Here, in amongst the sharp lava rocks and howling wind (man was it windy!) we roasted some marshmallows on the smoldering rocks and enjoyed the incredible vistas, where the molten black rocks starkly contrasted the bright blue sky and surrounding green vegetation.
After conquering Pacaya, we returned to Antigua just long enough to catch the public transportation to the Coffee Bean farm. Here we were introduced to a coffee cooperative of 6 farmers who are all natives of San Miguel Escobar (a small village in “Old Town”, the original portion of the city of Antigua dating back to 1527).
De la gente or “Of the people” as the cooperative is called has changed their small village in the past 25 years all thanks to coffee. Since establishing these fields and developing the cooperative, they now control all parts of the coffee-making process from picking to roasting and everything in between. That this has allowed them to do is make a higher quality product and this more money resulting in their children being educated (beyond the 6th grade), contrasting homes of concrete block in lieu of corn cane, and creating happiness and pride among the people of San Miguel Escobar.
Miguel, one of the farmers of the cooperative, walked us through the process of picking, processing, drying, sorting, and roasting of the coffee beans. As the end of the tour we were able to try our own beans which we picked and processed, and finish the day with a lovely afternoon caffeine boost.
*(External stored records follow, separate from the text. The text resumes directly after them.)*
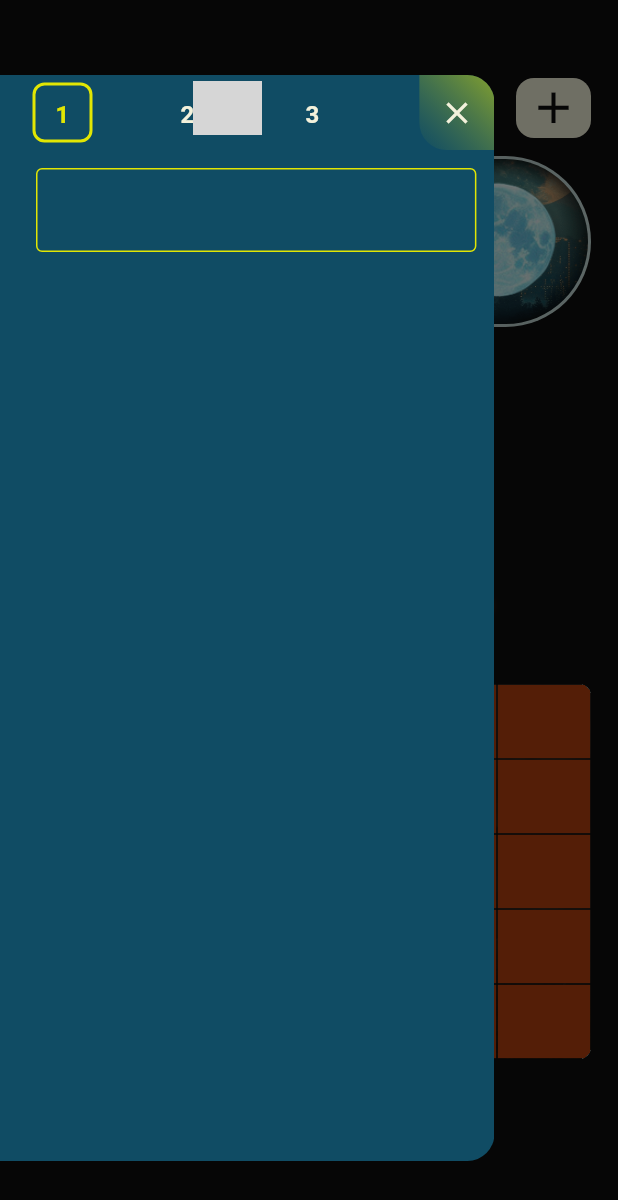
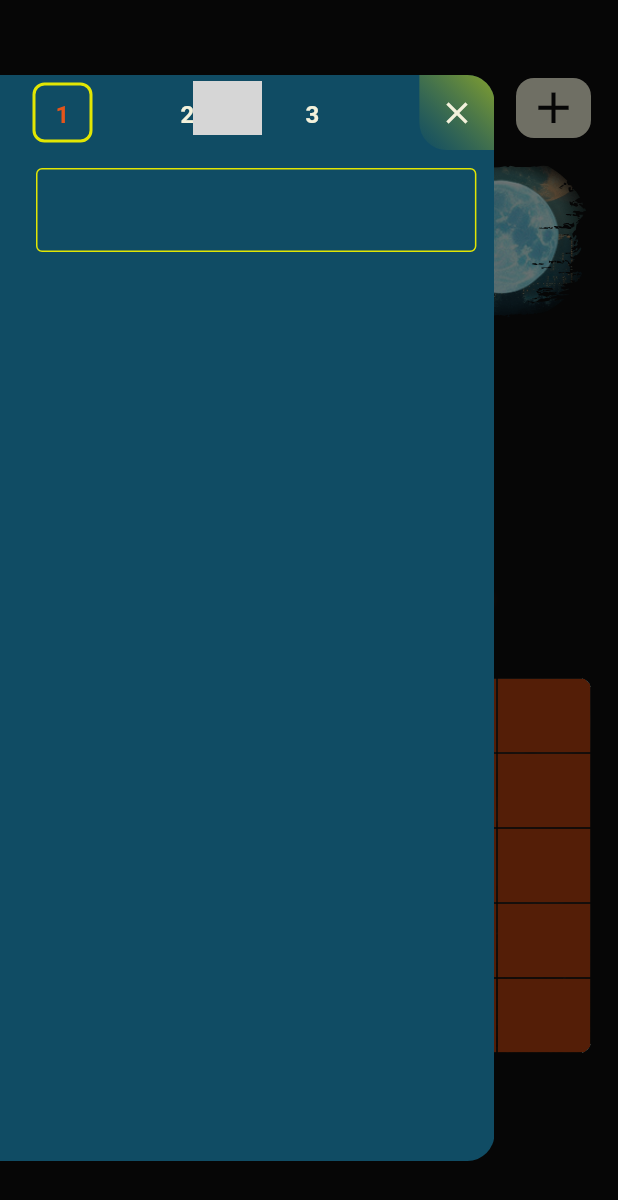
Before and after one commit to denissavishchev/neo_day, a Flutter app: the screen it shows after launch, with the side drawer open, on a phone screen of 412 x 824 dp. Shown: the top 1200 px of the screen. Run offline on Flutter 3.47's test engine with Material 3 defaults, Android fonts, the phone set to English and light mode, and no system bars; our stand-ins replace easy_localization, flutter_screenutil, flutter_svg, hive, hive_flutter; missing offline and left inert: country_flags; accounts and stored records are empty; grey boxes are pictures that could not be loaded.

Commit message:
day night switch fix

```diff
--- a/lib/constants.dart
+++ b/lib/constants.dart
@@ -18,8 +18,8 @@ const kTextStyle = TextStyle(
     fontWeight: FontWeight.bold
 );
 
-const kGreenTextStyle = TextStyle(
-    color: kGreen,
+const kTangerineTextStyle = TextStyle(
+    color: kTangerine,
     fontSize: 16,
     fontWeight: FontWeight.bold
 );
--- a/lib/main_provider.dart
+++ b/lib/main_provider.dart
@@ -99,7 +99,9 @@ class MainProvider extends ChangeNotifier {
       todayTarget = '';
       isTodayTarget = false;
       await box.put('isTodayTarget', false);
-      showToAddTodayTarget(context);
+      Future.delayed(Duration(seconds: 1), () async {
+        await showToAddTodayTarget(context);
+      });
     }else{
       if(dayTaskCount < 30){
         dayTaskCount++;
--- a/lib/widgets/day_night_switch_widget.dart
+++ b/lib/widgets/day_night_switch_widget.dart
@@ -1,5 +1,6 @@
 import 'dart:async';
 import 'package:flutter/material.dart';
+import 'package:flutter_svg/svg.dart';
 import 'package:provider/provider.dart';
 import '../main_provider.dart';
 import '../constants.dart';
@@ -39,21 +40,10 @@ class _DaySwitchWidgetState extends State<DaySwitchWidget> {
     Size size = MediaQuery.sizeOf(context);
     return Consumer<MainProvider>(
         builder: (context, data, _){
-          return AnimatedContainer(
-            duration: const Duration(milliseconds: 500),
-            padding: const EdgeInsets.all(2),
-            decoration: BoxDecoration(
-              gradient: LinearGradient(
-                  colors: [
-                    data.isDay ? kWhite.withValues(alpha: 0.6) : kGrey.withValues(alpha: 0.6),
-                    data.isDay ? kWhite : kGrey
-                  ],
-                  begin: data.isDay ? Alignment.centerRight : Alignment.centerLeft,
-                  end: data.isDay ? Alignment.centerLeft : Alignment.centerRight
-              ),
-              borderRadius: const BorderRadius.all(Radius.circular(60)),
-            ),
-            child: AnimatedContainer(
+          return Stack(
+            alignment: Alignment.center,
+            children: [
+              AnimatedContainer(
                 width: size.width,
                 height: 110,
                 alignment: Alignment.center,
@@ -76,8 +66,8 @@ class _DaySwitchWidgetState extends State<DaySwitchWidget> {
                             curve: Curves.easeInCubic,
                             child: Text(data.endTime == ''
                                 ? ''
-                              : 'The previous day lasted ${data.previousDayDuration}\nand ended at ${data.endTime}',
-                            style: const TextStyle(color: kRed, fontWeight: FontWeight.bold),))),
+                                : 'Your previous day lasted ${data.previousDayDuration}\nand ended at ${data.endTime}',
+                              style: kTangerineTextStyle,))),
                     Positioned(
                         bottom: 14,
                         left: size.width * 0.1,
@@ -87,7 +77,7 @@ class _DaySwitchWidgetState extends State<DaySwitchWidget> {
                             duration: Duration(milliseconds: data.isDay ? 200 : 500),
                             curve: Curves.easeInCubic,
                             child: const Text('Start your new day',
-                            style: TextStyle(color: kRed, fontWeight: FontWeight.bold),))),
+                              style: kTangerineTextStyle,))),
                     Positioned(
                         top: 14,
                         left: size.width * 0.3,
@@ -96,7 +86,7 @@ class _DaySwitchWidgetState extends State<DaySwitchWidget> {
                             duration: Duration(milliseconds: data.isDay ? 600 : 200),
                             curve: Curves.easeInCubic,
                             child: Text('Your day started at ${data.startTime}',
-                            style: const TextStyle(color: kBlue, fontWeight: FontWeight.bold),))),
+                              style: kBlackTextStyle,))),
                     Positioned(
                         bottom: 14,
                         left: size.width * 0.3,
@@ -106,7 +96,7 @@ class _DaySwitchWidgetState extends State<DaySwitchWidget> {
                             duration: Duration(milliseconds: data.isDay ? 600 : 200),
                             curve: Curves.easeInCubic,
                             child: Text('Day duration: ${data.dayDuration}',
-                            style: const TextStyle(color: kBlack, fontWeight: FontWeight.bold),))),
+                              style: kBlackTextStyle,))),
                     AnimatedAlign(
                       duration: const Duration(milliseconds: 500),
                       alignment: data.isDay ? Alignment.centerLeft : Alignment.centerRight,
@@ -139,6 +129,16 @@ class _DaySwitchWidgetState extends State<DaySwitchWidget> {
                   ],
                 ),
               ),
+              IgnorePointer(
+                child: SizedBox(
+                  height: 110,
+                  child: SvgPicture.asset('assets/images/innerStripe.svg',
+                    fit: BoxFit.fill,
+                    colorFilter: const ColorFilter.mode(kBlack, BlendMode.srcIn),
+                  ),
+                ),
+              ),
+            ],
           );
         }
     );
--- a/lib/widgets/notepad_widget.dart
+++ b/lib/widgets/notepad_widget.dart
@@ -128,7 +128,7 @@ class NoteButton extends StatelessWidget {
             ),
             child: TextButton(
                 onPressed: () => data.switchNote(index),
-                child: Text('${index + 1}', style: data.selectedNote == index ? kGreenTextStyle : kTextStyle,)
+                child: Text('${index + 1}', style: data.selectedNote == index ? kTangerineTextStyle : kTextStyle,)
             ),
           );
         }
```
Also changed, not shown: assets/images/innerStripe.svg (added). Lines whose indentation alone changed are shown as unchanged.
The public bus takes us back to the mercado in Antigua, where we meander about and see all of the goods that can be purchased in the city. From there we grab a tuc tuc: a local form of public transportation comparable to a rickshaw but with a motorcycle in place of a bike to take us to the Parque Central. We meander back home through the historic parts of Antigua turning in to prepare for the day at Lake Atitlán.